REQUIRED ACTION
Only the text of the records belongs in the answer, copied exactly, with every picture omitted.

Before-and-after change records
BEGIN
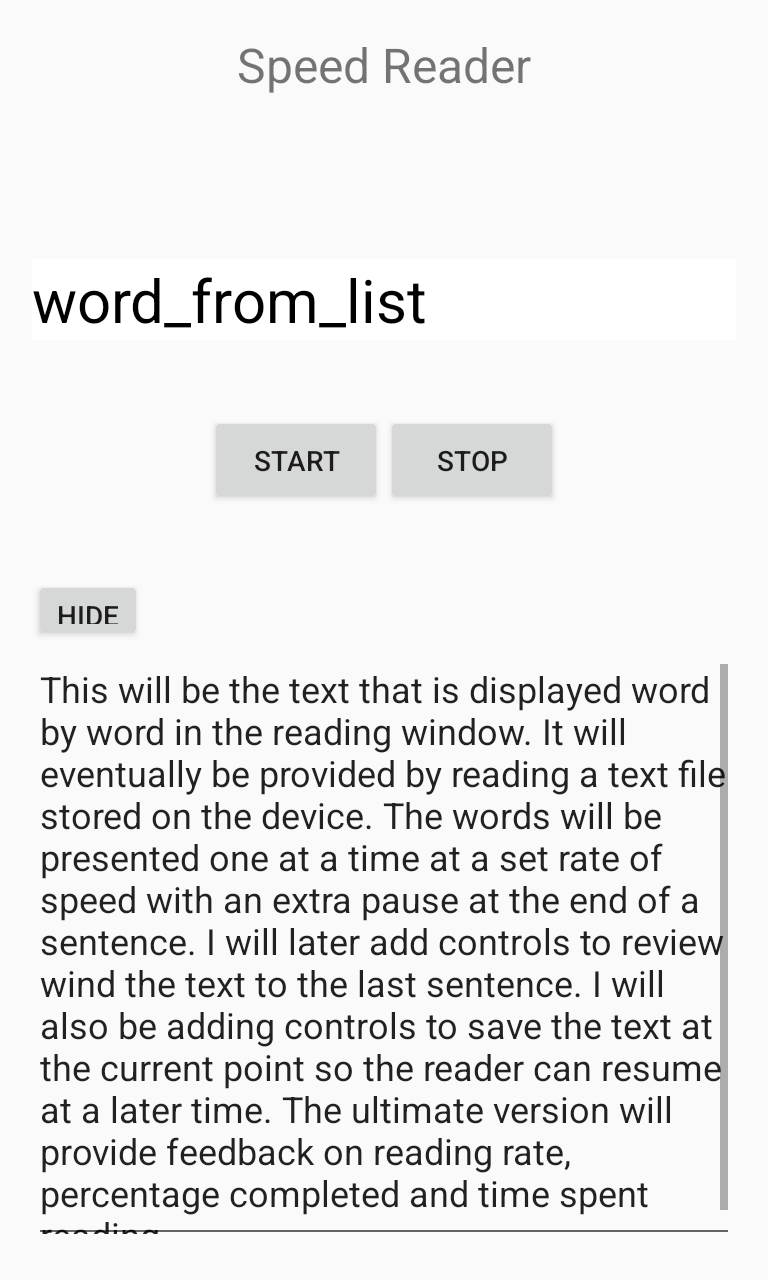
Repository: hdemby/workspace
Layout: SpeedReader/res/layout/activity_main.xml
These files come from the project's save history. The layout is drawn as it stood at one moment and after the next save; the edit follows.
It is drawn on a 768 x 1280 px phone screen (xhdpi) without system bars, with theme AppTheme; the app's code is not run. The app's manifest (not shown) leaves right-to-left support off. So textAlignment, textDirection and layoutDirection are ignored, and left and right values win over start and end ones.

Above is the layout before, as saved 2014-12-03 19:02:20.

### SpeedReader/res/layout/activity_main.xml
<RelativeLayout xmlns:android="http://schemas.android.com/apk/res/android"
    xmlns:tools="http://schemas.android.com/tools"
    android:layout_width="wrap_content"
    android:layout_height="wrap_content"
    android:paddingBottom="@dimen/activity_vertical_margin"
    android:paddingLeft="@dimen/activity_horizontal_margin"
    android:paddingRight="@dimen/activity_horizontal_margin"
    android:paddingTop="@dimen/activity_vertical_margin"
    tools:context="coursera.speedreader.MainActivity" >

    <LinearLayout
        android:id="@+id/linearLayout1"
        android:layout_width="wrap_content"
        android:layout_height="wrap_content"
        android:layout_centerHorizontal="true"
        android:layout_marginTop="154dp"
        android:orientation="vertical" >
    </LinearLayout>

    <LinearLayout
        android:id="@+id/linearLayout3"
        android:layout_width="wrap_content"
        android:layout_height="wrap_content"
        android:layout_alignTop="@+id/linearLayout1"
        android:layout_centerHorizontal="true"
        android:layout_marginTop="36dp" >

        <Button
            android:id="@+id/button1"
            android:layout_width="wrap_content"
            android:layout_height="wrap_content"
            android:layout_marginBottom="34dp"
            android:onClick="onStart"
            android:text="@string/start_btn" />

        <Button
            android:id="@+id/button2"
            android:layout_width="wrap_content"
            android:layout_height="wrap_content"
            android:text="@string/stop_btn" />
    </LinearLayout>

    <LinearLayout
        android:layout_width="match_parent"
        android:layout_height="wrap_content"
        android:layout_below="@+id/linearLayout3"
        android:layout_centerHorizontal="true"
        android:orientation="vertical" >

        <Button
            android:id="@+id/button3"
            style="?android:attr/buttonStyleSmall"
            android:layout_width="56dp"
            android:layout_height="34dp"
            android:text="@string/hide_btn" />

        <EditText
            android:id="@+id/editText2"
            android:layout_width="match_parent"
            android:layout_height="wrap_content"
            android:clickable="false"
            android:contentDescription="@string/app_name"
            android:ems="10"
            android:focusable="false"
            android:focusableInTouchMode="false"
            android:inputType="textMultiLine"
            android:scrollbars="vertical"
            android:text="@string/content_text" />

    </LinearLayout>

    <TextView
        android:id="@+id/TextView01"
        android:layout_width="match_parent"
        android:layout_height="wrap_content"
        android:layout_above="@+id/linearLayout3"
        android:layout_alignParentStart="true"
        android:layout_centerHorizontal="true"
        android:layout_toStartOf="@dimen/activity_horizontal_margin"
        android:background="#ffffffff"
        android:text="@string/window_word"
        android:textColor="#ff000000"
        android:textSize="30sp" />

    <TextView
        android:id="@+id/textView1"
        android:layout_width="wrap_content"
        android:layout_height="wrap_content"
        android:layout_alignParentTop="true"
        android:layout_centerHorizontal="true"
        android:text="@string/app_name"
        android:textSize="24sp" />

</RelativeLayout>

### SpeedReader/res/values/strings.xml
<?xml version="1.0" encoding="utf-8"?>
<resources>

    <string name="app_name">Speed Reader</string>
    <string name="hello_world">Hello world!</string>
    <string name="action_settings">Settings</string>
    <string name="window_word">word_from_list</string>
    <string name="content_text">This will be the text that is displayed word by word in the reading window.
        It will eventually be provided by reading a text file stored on the device.
        The words will be presented one at a time at a set rate of speed with an extra pause at the end
        of a sentence. I will later add controls to review wind the text to the last sentence.
        I will also be adding controls to save the text at the current point so the reader can
        resume at a later time. The ultimate version will provide feedback on reading rate,
        percentage completed and time spent reading. </string>
    <string name="start_btn">Start</string>
    <string name="stop_btn">Stop</string>
    <string name="hide_btn">Hide</string>

</resources>

Loaded but not shown: SpeedReader/res/values/styles.xml (common file); SpeedReader/res/values-v11/styles.xml (common file); SpeedReader/res/values-v14/styles.xml (common file); SpeedReader/res/values/dimens.xml (common file); SpeedReader/res/values-w820dp/dimens.xml (common file)

After the next save:
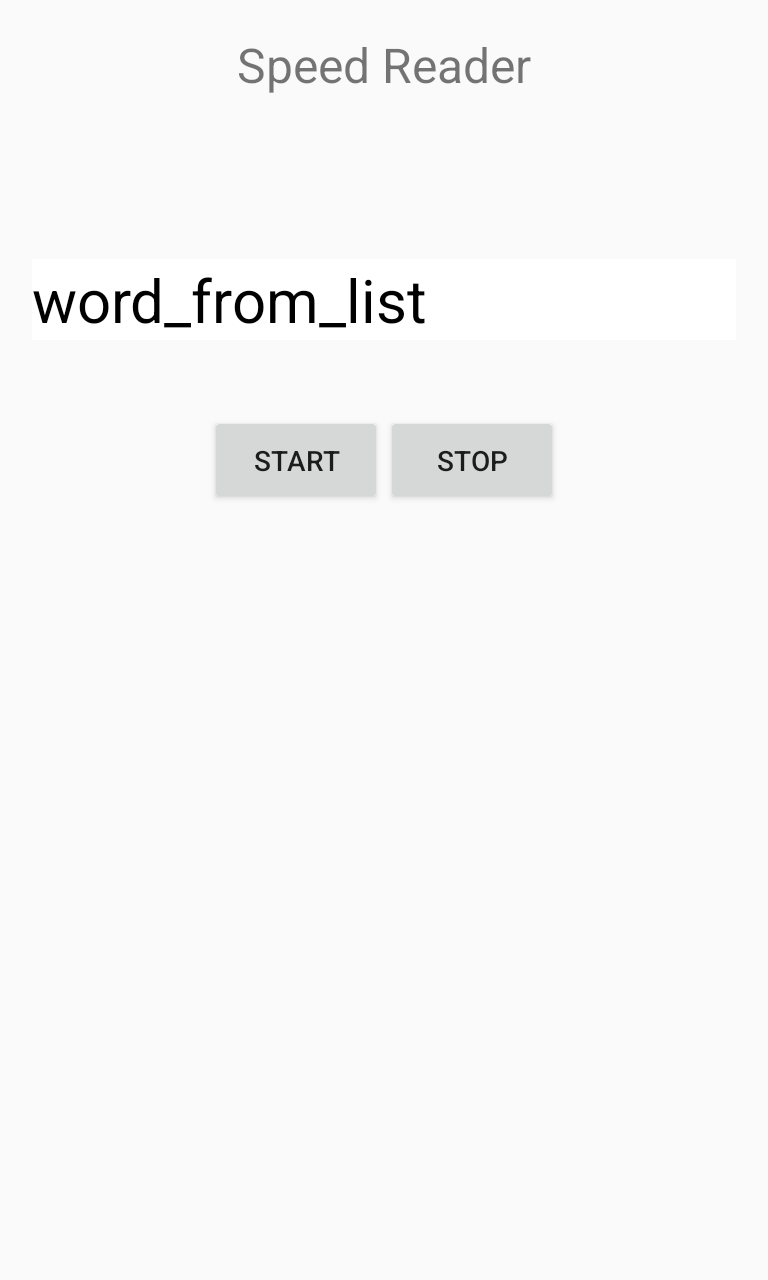
Saved 4 min 31 s later.
--- a/SpeedReader/res/layout/activity_main.xml
+++ b/SpeedReader/res/layout/activity_main.xml
@@ -47,26 +47,6 @@
         android:layout_centerHorizontal="true"
         android:orientation="vertical" >
 
-        <Button
-            android:id="@+id/button3"
-            style="?android:attr/buttonStyleSmall"
-            android:layout_width="56dp"
-            android:layout_height="34dp"
-            android:text="@string/hide_btn" />
-
-        <EditText
-            android:id="@+id/editText2"
-            android:layout_width="match_parent"
-            android:layout_height="wrap_content"
-            android:clickable="false"
-            android:contentDescription="@string/app_name"
-            android:ems="10"
-            android:focusable="false"
-            android:focusableInTouchMode="false"
-            android:inputType="textMultiLine"
-            android:scrollbars="vertical"
-            android:text="@string/content_text" />
-
     </LinearLayout>
 
     <TextView
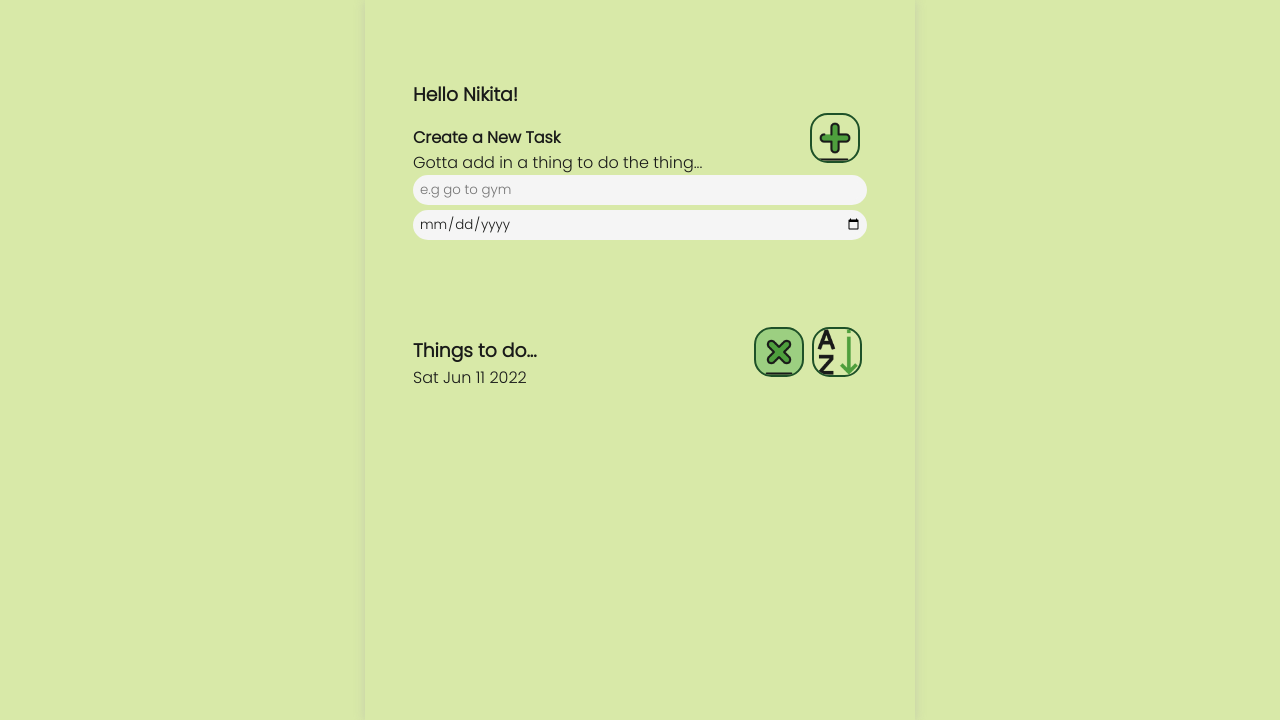
Repository: acidpixie/todo-app-version3
Page: index.html
An editor plug-in stored every save of this project. The page is shown before and after the next save, followed by the edit.
The browser window is 1280 px wide. The pictures show the whole page.
The pointer rests on the first visible `.user-button`.

Above is the page before, as saved 2022-06-20 15:54:29.

After the next save:
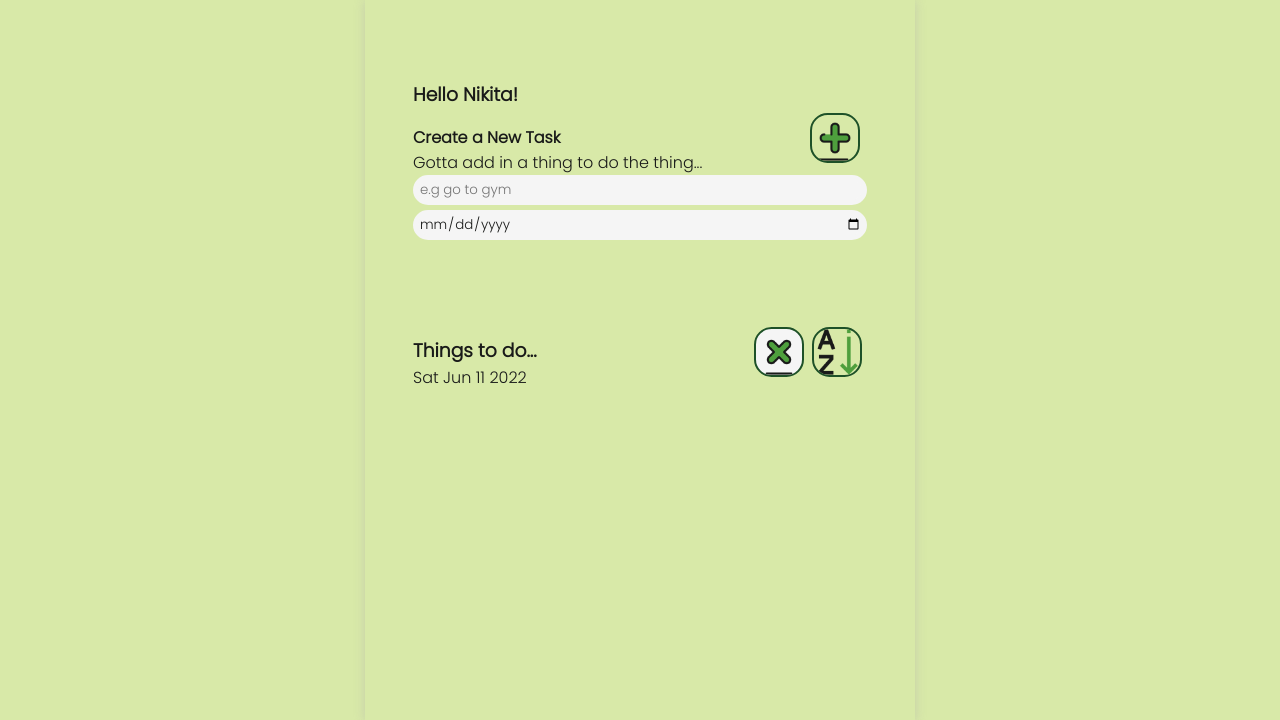
Saved 55 s later.
--- a/css/stylesheet.css
+++ b/css/stylesheet.css
@@ -115,7 +115,7 @@ li {
 }
 
 .user-button:hover {
-    background-color: #9ccf81;
+    background-color: #f5f5f5;
 }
END
RESPONSE BELOW
Repository: hdemby/workspace
Layout: SpeedReader/res/layout/activity_main.xml
These files come from the project's save history. The layout is drawn as it stood at one moment and after the next save; the edit follows.
It is drawn on a 768 x 1280 px phone screen (xhdpi) without system bars, with theme AppTheme; the app's code is not run. The app's manifest (not shown) leaves right-to-left support off. So textAlignment, textDirection and layoutDirection are ignored, and left and right values win over start and end ones.

Above is the layout before, as saved 2014-12-03 19:02:20.

### SpeedReader/res/layout/activity_main.xml
<RelativeLayout xmlns:android="http://schemas.android.com/apk/res/android"
    xmlns:tools="http://schemas.android.com/tools"
    android:layout_width="wrap_content"
    android:layout_height="wrap_content"
    android:paddingBottom="@dimen/activity_vertical_margin"
    android:paddingLeft="@dimen/activity_horizontal_margin"
    android:paddingRight="@dimen/activity_horizontal_margin"
    android:paddingTop="@dimen/activity_vertical_margin"
    tools:context="coursera.speedreader.MainActivity" >

    <LinearLayout
        android:id="@+id/linearLayout1"
        android:layout_width="wrap_content"
        android:layout_height="wrap_content"
        android:layout_centerHorizontal="true"
        android:layout_marginTop="154dp"
        android:orientation="vertical" >
    </LinearLayout>

    <LinearLayout
        android:id="@+id/linearLayout3"
        android:layout_width="wrap_content"
        android:layout_height="wrap_content"
        android:layout_alignTop="@+id/linearLayout1"
        android:layout_centerHorizontal="true"
        android:layout_marginTop="36dp" >

        <Button
            android:id="@+id/button1"
            android:layout_width="wrap_content"
            android:layout_height="wrap_content"
            android:layout_marginBottom="34dp"
            android:onClick="onStart"
            android:text="@string/start_btn" />

        <Button
            android:id="@+id/button2"
            android:layout_width="wrap_content"
            android:layout_height="wrap_content"
            android:text="@string/stop_btn" />
    </LinearLayout>

    <LinearLayout
        android:layout_width="match_parent"
        android:layout_height="wrap_content"
        android:layout_below="@+id/linearLayout3"
        android:layout_centerHorizontal="true"
        android:orientation="vertical" >

        <Button
            android:id="@+id/button3"
            style="?android:attr/buttonStyleSmall"
            android:layout_width="56dp"
            android:layout_height="34dp"
            android:text="@string/hide_btn" />

        <EditText
            android:id="@+id/editText2"
            android:layout_width="match_parent"
            android:layout_height="wrap_content"
            android:clickable="false"
            android:contentDescription="@string/app_name"
            android:ems="10"
            android:focusable="false"
            android:focusableInTouchMode="false"
            android:inputType="textMultiLine"
            android:scrollbars="vertical"
            android:text="@string/content_text" />

    </LinearLayout>

    <TextView
        android:id="@+id/TextView01"
        android:layout_width="match_parent"
        android:layout_height="wrap_content"
        android:layout_above="@+id/linearLayout3"
        android:layout_alignParentStart="true"
        android:layout_centerHorizontal="true"
        android:layout_toStartOf="@dimen/activity_horizontal_margin"
        android:background="#ffffffff"
        android:text="@string/window_word"
        android:textColor="#ff000000"
        android:textSize="30sp" />

    <TextView
        android:id="@+id/textView1"
        android:layout_width="wrap_content"
        android:layout_height="wrap_content"
        android:layout_alignParentTop="true"
        android:layout_centerHorizontal="true"
        android:text="@string/app_name"
        android:textSize="24sp" />

</RelativeLayout>

### SpeedReader/res/values/strings.xml
<?xml version="1.0" encoding="utf-8"?>
<resources>

    <string name="app_name">Speed Reader</string>
    <string name="hello_world">Hello world!</string>
    <string name="action_settings">Settings</string>
    <string name="window_word">word_from_list</string>
    <string name="content_text">This will be the text that is displayed word by word in the reading window.
        It will eventually be provided by reading a text file stored on the device.
        The words will be presented one at a time at a set rate of speed with an extra pause at the end
        of a sentence. I will later add controls to review wind the text to the last sentence.
        I will also be adding controls to save the text at the current point so the reader can
        resume at a later time. The ultimate version will provide feedback on reading rate,
        percentage completed and time spent reading. </string>
    <string name="start_btn">Start</string>
    <string name="stop_btn">Stop</string>
    <string name="hide_btn">Hide</string>

</resources>

Loaded but not shown: SpeedReader/res/values/styles.xml (common file); SpeedReader/res/values-v11/styles.xml (common file); SpeedReader/res/values-v14/styles.xml (common file); SpeedReader/res/values/dimens.xml (common file); SpeedReader/res/values-w820dp/dimens.xml (common file)

After the next save:
Saved 4 min 31 s later.
--- a/SpeedReader/res/layout/activity_main.xml
+++ b/SpeedReader/res/layout/activity_main.xml
@@ -47,26 +47,6 @@
         android:layout_centerHorizontal="true"
         android:orientation="vertical" >
 
-        <Button
-            android:id="@+id/button3"
-            style="?android:attr/buttonStyleSmall"
-            android:layout_width="56dp"
-            android:layout_height="34dp"
-            android:text="@string/hide_btn" />
-
-        <EditText
-            android:id="@+id/editText2"
-            android:layout_width="match_parent"
-            android:layout_height="wrap_content"
-            android:clickable="false"
-            android:contentDescription="@string/app_name"
-            android:ems="10"
-            android:focusable="false"
-            android:focusableInTouchMode="false"
-            android:inputType="textMultiLine"
-            android:scrollbars="vertical"
-            android:text="@string/content_text" />
-
     </LinearLayout>
 
     <TextView
Repository: acidpixie/todo-app-version3
Page: index.html
An editor plug-in stored every save of this project. The page is shown before and after the next save, followed by the edit.
The browser window is 1280 px wide. The pictures show the whole page.
The pointer rests on the first visible `.user-button`.

Above is the page before, as saved 2022-06-20 15:54:29.

After the next save:
Saved 55 s later.
--- a/css/stylesheet.css
+++ b/css/stylesheet.css
@@ -115,7 +115,7 @@ li {
 }
 
 .user-button:hover {
-    background-color: #9ccf81;
+    background-color: #f5f5f5;
 }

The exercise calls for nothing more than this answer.